    Carrying backpacks after the start of the school day

    Consequences:

    Detention from Dean

    Parent Conference

    Saturday/Evening detention

    In School Suspension

    Loss of privileges

    Suspension from class

    Refer to outside agency

    Out of School Suspension

    Restitution

    Lunch detention

    CATEGORY 2 OFFENSE: (To be used by the administration)

    Repeated Category 1 offense

    Insubordination

    Vandalizing school property

    Stealing

    Providing false information to staff

    Illegal absence (with parent knowledge)

    School tardiness

    (late to school without written excuse)

    Use of tobacco products

    Fighting

    Bullying

    Internet abuse

    Truancy - (absent from school w/o parent knowledge)

    Leaving school grounds or building without permission

    Misuse of cell phones, Ipods, etc.

    Cheating/Plagiarism/ Academic dishonesty

    Inappropriate language and/or gestures

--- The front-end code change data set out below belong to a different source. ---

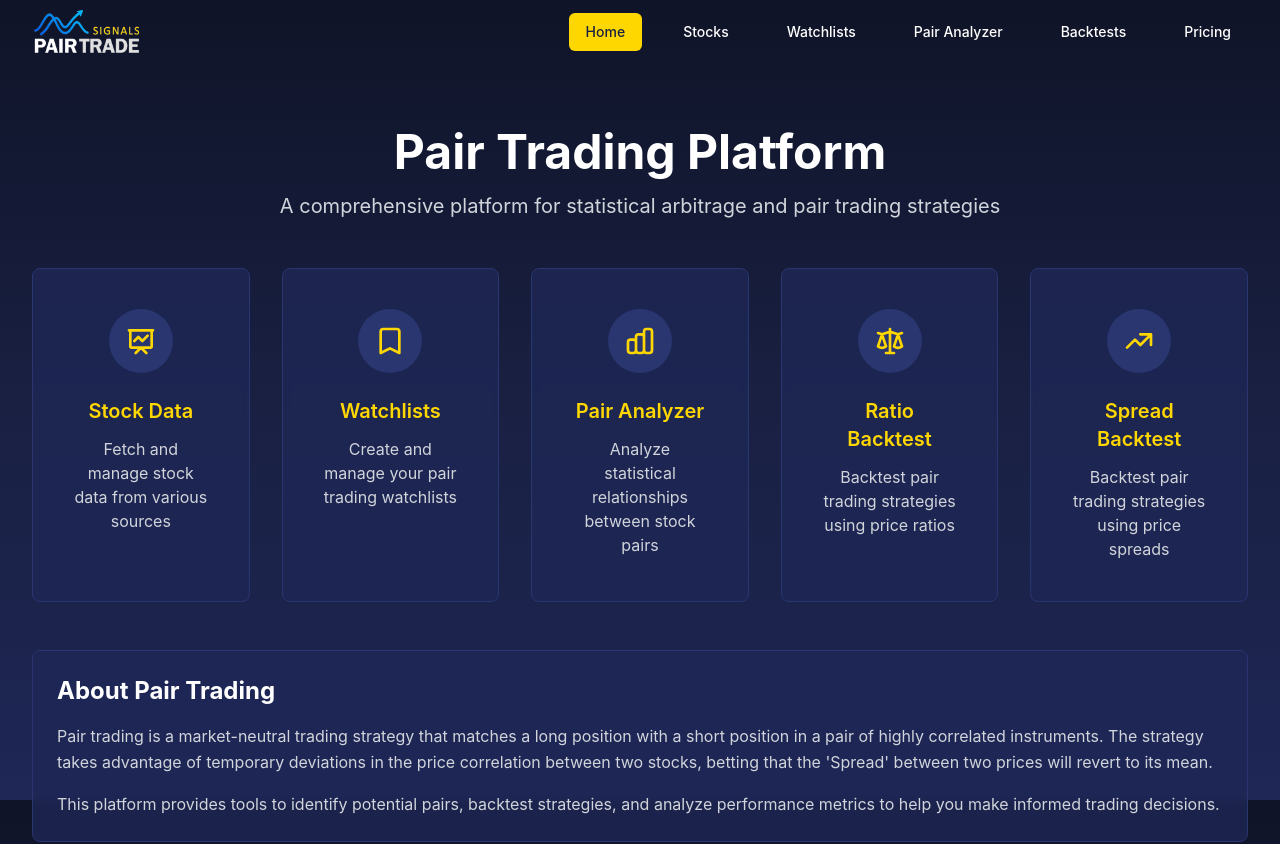
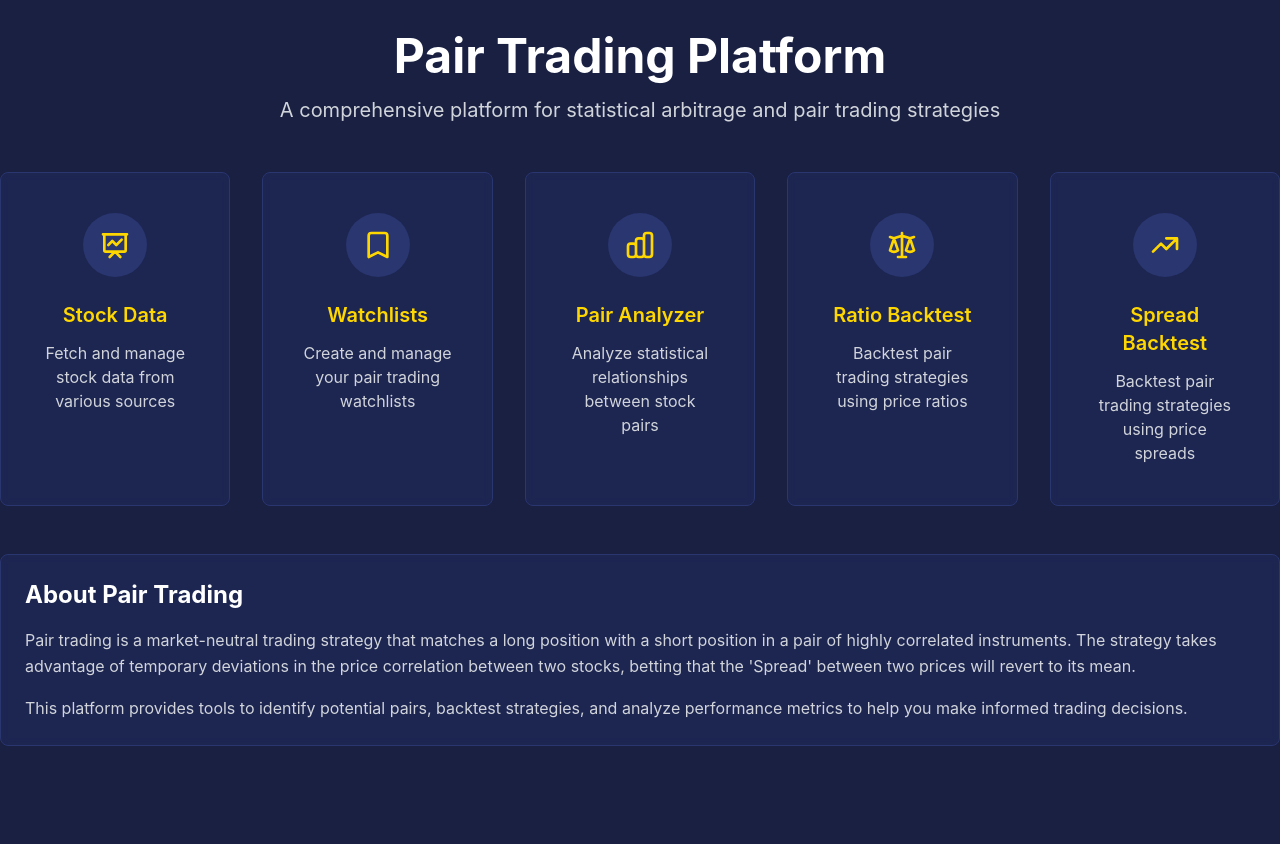
Before and after one commit to marketoutbox/pt_base_1, a Next.js app: page / in a window 1280 px wide. Shown: the top 844 px of the page. After the commit the page ends 800 px from the top, so only its background shows below. Built offline with nearby package versions, Linux system fonts and the light colour scheme.

Commit message:
Update Layout.tsx

```diff
--- a/components/Layout.tsx
+++ b/components/Layout.tsx
@@ -1,208 +1,156 @@
 "use client"
 
 import Link from "next/link"
-import { useRouter } from "next/router"
-import { useEffect, useState } from "react"
-import { Menu, X } from "lucide-react"
-import Footer from "./Footer"
 
-export default function Layout({ children }) {
-  const router = useRouter()
-  const [mounted, setMounted] = useState(false)
-  const [dropdownOpen, setDropdownOpen] = useState(false)
-  const [mobileMenuOpen, setMobileMenuOpen] = useState(false)
-  const [mobileBacktestsOpen, setMobileBacktestsOpen] = useState(false)
+export default function Home() {
+  return (
+    <div className="space-y-12 py-8">
+      <div className="text-center space-y-4">
+        <h1 className="text-5xl font-bold text-white">Pair Trading Platform</h1>
+        <p className="text-xl text-gray-300 max-w-3xl mx-auto">
+          A comprehensive platform for statistical arbitrage and pair trading strategies
+        </p>
+      </div>
 
-  // Only show the component after it's mounted on the client
-  useEffect(() => {
-    setMounted(true)
-  }, [])
-
-  if (!mounted) {
-    // Return a simple layout without router-dependent parts during SSR
-    return (
-      <div className="min-h-screen bg-gradient-to-b from-[#0f1428] via-navy-950 to-navy-900 bg-fixed">
-        <nav>
-          <div className="max-w-7xl mx-auto px-4 sm:px-6 lg:px-8">
-            <div className="flex items-center justify-between h-16">
-              <div className="flex-shrink-0 flex items-center">
-                <img src="/assets/pt_logo.png" alt="PairTrade Logo" className="h-12" />
+      <div className="grid grid-cols-1 md:grid-cols-5 gap-8 mt-16">
+        <Link href="/stocks" className="block group">
+          <div className="card h-full transition-transform group-hover:translate-y-[-4px]">
+            <div className="flex flex-col items-center text-center p-4">
+              <div className="w-16 h-16 bg-navy-800 rounded-full flex items-center justify-center mb-6">
+                <svg
+                  xmlns="http://www.w3.org/2000/svg"
+                  className="h-8 w-8 text-gold-400"
+                  fill="none"
+                  viewBox="0 0 24 24"
+                  stroke="currentColor"
+                >
+                  <path
+                    strokeLinecap="round"
+                    strokeLinejoin="round"
+                    strokeWidth={2}
+                    d="M7 12l3-3 3 3 4-4M8 21l4-4 4 4M3 4h18M4 4h16v12a1 1 0 01-1 1H5a1 1 0 01-1-1V4z"
+                  />
+                </svg>
               </div>
+              <h3 className="text-xl font-semibold text-gold-400 mb-3">Stock Data</h3>
+              <p className="text-gray-300">Fetch and manage stock data from various sources</p>
             </div>
           </div>
-        </nav>
-        <main className="max-w-7xl mx-auto px-4 sm:px-6 lg:px-8 py-8">{children}</main>
-      </div>
-    )
-  }
+        </Link>
 
-  return (
-    <div className="min-h-screen bg-gradient-to-b from-[#0f1428] via-navy-950 to-navy-900 bg-fixed">
-      <nav>
-        <div className="max-w-7xl mx-auto px-4 sm:px-6 lg:px-8">
-          <div className="flex items-center justify-between h-16">
-            <div className="flex-shrink-0 flex items-center">
-              <img src="/assets/pt_logo.png" alt="PairTrade Logo" className="h-12" />
-            </div>
-
-            {/* Desktop Navigation */}
-            <div className="hidden md:flex nav-links space-x-6">
-              <NavLink href="/" current={router.pathname === "/"}>
-                Home
-              </NavLink>
-              <NavLink href="/stocks" current={router.pathname === "/stocks"}>
-                Stocks
-              </NavLink>
-              <NavLink href="/watchlists" current={router.pathname === "/watchlists"}>
-                Watchlists
-              </NavLink>
-              <NavLink href="/pair-analyzer" current={router.pathname === "/pair-analyzer"}>
-                Pair Analyzer
-              </NavLink>
-
-              {/* Dropdown for backtests */}
-              <div
-                className="relative"
-                onMouseEnter={() => setDropdownOpen(true)}
-                onMouseLeave={() => setDropdownOpen(false)}
-              >
-                <button
-                  className={`px-4 py-2 rounded-md text-sm font-medium flex items-center justify-center border ${
-                    router.pathname === "/backtest" || router.pathname === "/backtest-spread"
-                      ? "bg-gold-400 hover:bg-gold-500 text-navy-950 border-transparent"
-                      : "text-navy-100 border-transparent hover:border-gold-400"
-                  }`}
+        <Link href="/watchlists" className="block group">
+          <div className="card h-full transition-transform group-hover:translate-y-[-4px]">
+            <div className="flex flex-col items-center text-center p-4">
+              <div className="w-16 h-16 bg-navy-800 rounded-full flex items-center justify-center mb-6">
+                <svg
+                  xmlns="http://www.w3.org/2000/svg"
+                  className="h-8 w-8 text-gold-400"
+                  fill="none"
+                  viewBox="0 0 24 24"
+                  stroke="currentColor"
                 >
-                  Backtests
-                </button>
-
-                {dropdownOpen && (
-                  <div className="absolute left-0 mt-1 w-48 rounded-md shadow-lg bg-navy-800 ring-1 ring-black ring-opacity-5 z-10">
-                    <div className="py-1" role="menu" aria-orientation="vertical">
-                      <Link
-                        href="/backtest"
-                        className={`block px-4 py-2 text-sm ${
-                          router.pathname === "/backtest"
-                            ? "bg-gold-400 text-navy-950"
-                            : "text-navy-100 hover:bg-navy-700"
-                        }`}
-                        role="menuitem"
-                        onClick={(e) => e.stopPropagation()}
-                      >
-                        Ratio Backtest
-                      </Link>
-                      <Link
-                        href="/backtest-spread"
-                        className={`block px-4 py-2 text-sm ${
-                          router.pathname === "/backtest-spread"
-                            ? "bg-gold-400 text-navy-950"
-                            : "text-navy-100 hover:bg-navy-700"
-                        }`}
-                        role="menuitem"
-                        onClick={(e) => e.stopPropagation()}
-                      >
-                        Spread Backtest
-                      </Link>
-                    </div>
-                  </div>
-                )}
+                  <path
+                    strokeLinecap="round"
+                    strokeLinejoin="round"
+                    strokeWidth={2}
+                    d="M5 5a2 2 0 012-2h10a2 2 0 012 2v16l-7-3.5L5 21V5z"
+                  />
+                </svg>
               </div>
-
-              <NavLink href="/pricing" current={router.pathname === "/pricing"}>
-                Pricing
-              </NavLink>
-            </div>
-
-            {/* Mobile menu button */}
-            <div className="md:hidden">
-              <button
-                onClick={() => setMobileMenuOpen(!mobileMenuOpen)}
-                className="inline-flex items-center justify-center p-2 rounded-md text-gray-300 hover:text-white hover:bg-navy-800 focus:outline-none"
-              >
-                {mobileMenuOpen ? <X className="h-6 w-6" /> : <Menu className="h-6 w-6" />}
-              </button>
+              <h3 className="text-xl font-semibold text-gold-400 mb-3">Watchlists</h3>
+              <p className="text-gray-300">Create and manage your pair trading watchlists</p>
             </div>
           </div>
-        </div>
+        </Link>
 
-        {/* Mobile menu */}
-        {mobileMenuOpen && (
-          <div className="md:hidden border-t border-navy-800">
-            <div className="px-2 pt-2 pb-3 space-y-1 sm:px-3">
-              <MobileNavLink href="/" current={router.pathname === "/"}>
-                Home
-              </MobileNavLink>
-              <MobileNavLink href="/stocks" current={router.pathname === "/stocks"}>
-                Stocks
-              </MobileNavLink>
-              <MobileNavLink href="/watchlists" current={router.pathname === "/watchlists"}>
-                Watchlists
-              </MobileNavLink>
-              <MobileNavLink href="/pair-analyzer" current={router.pathname === "/pair-analyzer"}>
-                Pair Analyzer
-              </MobileNavLink>
-
-              {/* Mobile Backtests Dropdown */}
-              <div>
-                <button
-                  onClick={() => setMobileBacktestsOpen(!mobileBacktestsOpen)}
-                  className={`w-full text-left px-3 py-2 rounded-md text-base font-medium border ${
-                    router.pathname === "/backtest" || router.pathname === "/backtest-spread"
-                      ? "bg-gold-400 text-navy-950 border-transparent"
-                      : "text-navy-100 border-transparent hover:border-gold-400"
-                  }`}
+        <Link href="/pair-analyzer" className="block group">
+          <div className="card h-full transition-transform group-hover:translate-y-[-4px]">
+            <div className="flex flex-col items-center text-center p-4">
+              <div className="w-16 h-16 bg-navy-800 rounded-full flex items-center justify-center mb-6">
+                <svg
+                  xmlns="http://www.w3.org/2000/svg"
+                  className="h-8 w-8 text-gold-400"
+                  fill="none"
+                  viewBox="0 0 24 24"
+                  stroke="currentColor"
                 >
-                  Backtests
-                </button>
-                {mobileBacktestsOpen && (
-                  <div className="pl-4 mt-1 space-y-1">
-                    <MobileNavLink href="/backtest" current={router.pathname === "/backtest"} isSubmenu>
-                      Ratio Backtest
-                    </MobileNavLink>
-                    <MobileNavLink href="/backtest-spread" current={router.pathname === "/backtest-spread"} isSubmenu>
-                      Spread Backtest
-                    </MobileNavLink>
-                  </div>
-                )}
+                  <path
+                    strokeLinecap="round"
+                    strokeLinejoin="round"
+                    strokeWidth={2}
+                    d="M9 19v-6a2 2 0 00-2-2H5a2 2 0 00-2 2v6a2 2 0 002 2h2a2 2 0 002-2zm0 0V9a2 2 0 012-2h2a2 2 0 012 2v10m-6 0a2 2 0 002 2h2a2 2 0 002-2m0 0V5a2 2 0 012-2h2a2 2 0 012 2v14a2 2 0 01-2 2h-2a2 2 0 01-2-2z"
+                  />
+                </svg>
               </div>
-
-              <MobileNavLink href="/pricing" current={router.pathname === "/pricing"}>
-                Pricing
-              </MobileNavLink>
+              <h3 className="text-xl font-semibold text-gold-400 mb-3">Pair Analyzer</h3>
+              <p className="text-gray-300">Analyze statistical relationships between stock pairs</p>
             </div>
           </div>
-        )}
-      </nav>
-      <main className="max-w-7xl mx-auto px-4 sm:px-6 lg:px-8 py-8">{children}</main>
-      <Footer />
+        </Link>
+
+        <Link href="/backtest" className="block group">
+          <div className="card h-full transition-transform group-hover:translate-y-[-4px]">
+            <div className="flex flex-col items-center text-center p-4">
+              <div className="w-16 h-16 bg-navy-800 rounded-full flex items-center justify-center mb-6">
+                <svg
+                  xmlns="http://www.w3.org/2000/svg"
+                  className="h-8 w-8 text-gold-400"
+                  fill="none"
+                  viewBox="0 0 24 24"
+                  stroke="currentColor"
+                >
+                  <path
+                    strokeLinecap="round"
+                    strokeLinejoin="round"
+                    strokeWidth={2}
+                    d="M3 6l3 1m0 0l-3 9a5.002 5.002 0 006.001 0M6 7l3 9M6 7l6-2m6 2l3-1m-3 1l-3 9a5.002 5.002 0 006.001 0M18 7l3 9m-3-9l-6-2m0-2v2m0 16V5m0 16H9m3 0h3"
+                  />
+                </svg>
+              </div>
+              <h3 className="text-xl font-semibold text-gold-400 mb-3">Ratio Backtest</h3>
+              <p className="text-gray-300">Backtest pair trading strategies using price ratios</p>
+            </div>
+          </div>
+        </Link>
+
+        <Link href="/backtest-spread" className="block group">
+          <div className="card h-full transition-transform group-hover:translate-y-[-4px]">
+            <div className="flex flex-col items-center text-center p-4">
+              <div className="w-16 h-16 bg-navy-800 rounded-full flex items-center justify-center mb-6">
+                <svg
+                  xmlns="http://www.w3.org/2000/svg"
+                  className="h-8 w-8 text-gold-400"
+                  fill="none"
+                  viewBox="0 0 24 24"
+                  stroke="currentColor"
+                >
+                  <path
+                    strokeLinecap="round"
+                    strokeLinejoin="round"
+                    strokeWidth={2}
+                    d="M13 7h8m0 0v8m0-8l-8 8-4-4-6 6"
+                  />
+                </svg>
+              </div>
+              <h3 className="text-xl font-semibold text-gold-400 mb-3">Spread Backtest</h3>
+              <p className="text-gray-300">Backtest pair trading strategies using price spreads</p>
+            </div>
+          </div>
+        </Link>
+      </div>
+
+      <div className="card mt-16">
+        <h2 className="text-2xl font-bold text-white mb-4">About Pair Trading</h2>
+        <p className="text-gray-300 mb-4 leading-relaxed">
+          Pair trading is a market-neutral trading strategy that matches a long position with a short position in a pair
+          of highly correlated instruments. The strategy takes advantage of temporary deviations in the price
+          correlation between two stocks, betting that the 'Spread' between two prices will revert to its mean.
+        </p>
+        <p className="text-gray-300 leading-relaxed">
+          This platform provides tools to identify potential pairs, backtest strategies, and analyze performance metrics
+          to help you make informed trading decisions.
+        </p>
+      </div>
     </div>
   )
 }
-
-function NavLink({ href, current, children }) {
-  return (
-    <Link
-      href={href}
-      className={`px-4 py-2 rounded-md text-sm font-medium flex items-center justify-center border ${
-        current
-          ? "bg-gold-400 hover:bg-gold-500 text-navy-950 border-transparent"
-          : "text-navy-100 border-transparent hover:border-gold-400"
-      }`}
-    >
-      {children}
-    </Link>
-  )
-}
-
-function MobileNavLink({ href, current, isSubmenu = false, children }) {
-  return (
-    <Link
-      href={href}
-      className={`block px-3 py-2 rounded-md text-base font-medium ${isSubmenu ? "ml-4" : ""} ${
-        current ? "bg-gold-400 text-navy-950" : "text-navy-100 hover:bg-navy-800"
-      }`}
-    >
-      {children}
-    </Link>
-  )
-}
```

    Failure to serve detention

    Skipping class

    Inappropriate attire (indecent, dangerous, distracting, or portraying negative slogans)

    Consequences:

    Out of School Suspension

    Superintendent hearing

    Refer to outside agency

    Alternative Education

    Restitution

    CATEGORY 3 OFFENSE: (To be used by the administration)

    Repeated Category 2 offense

    Attack or threaten staff

    Use or possession of alcohol or drugs

    Criminal acts (bomb threats, false alarms, assaults,

    major vandalism, arson, etc.)

    Use or possession of firearms / weapons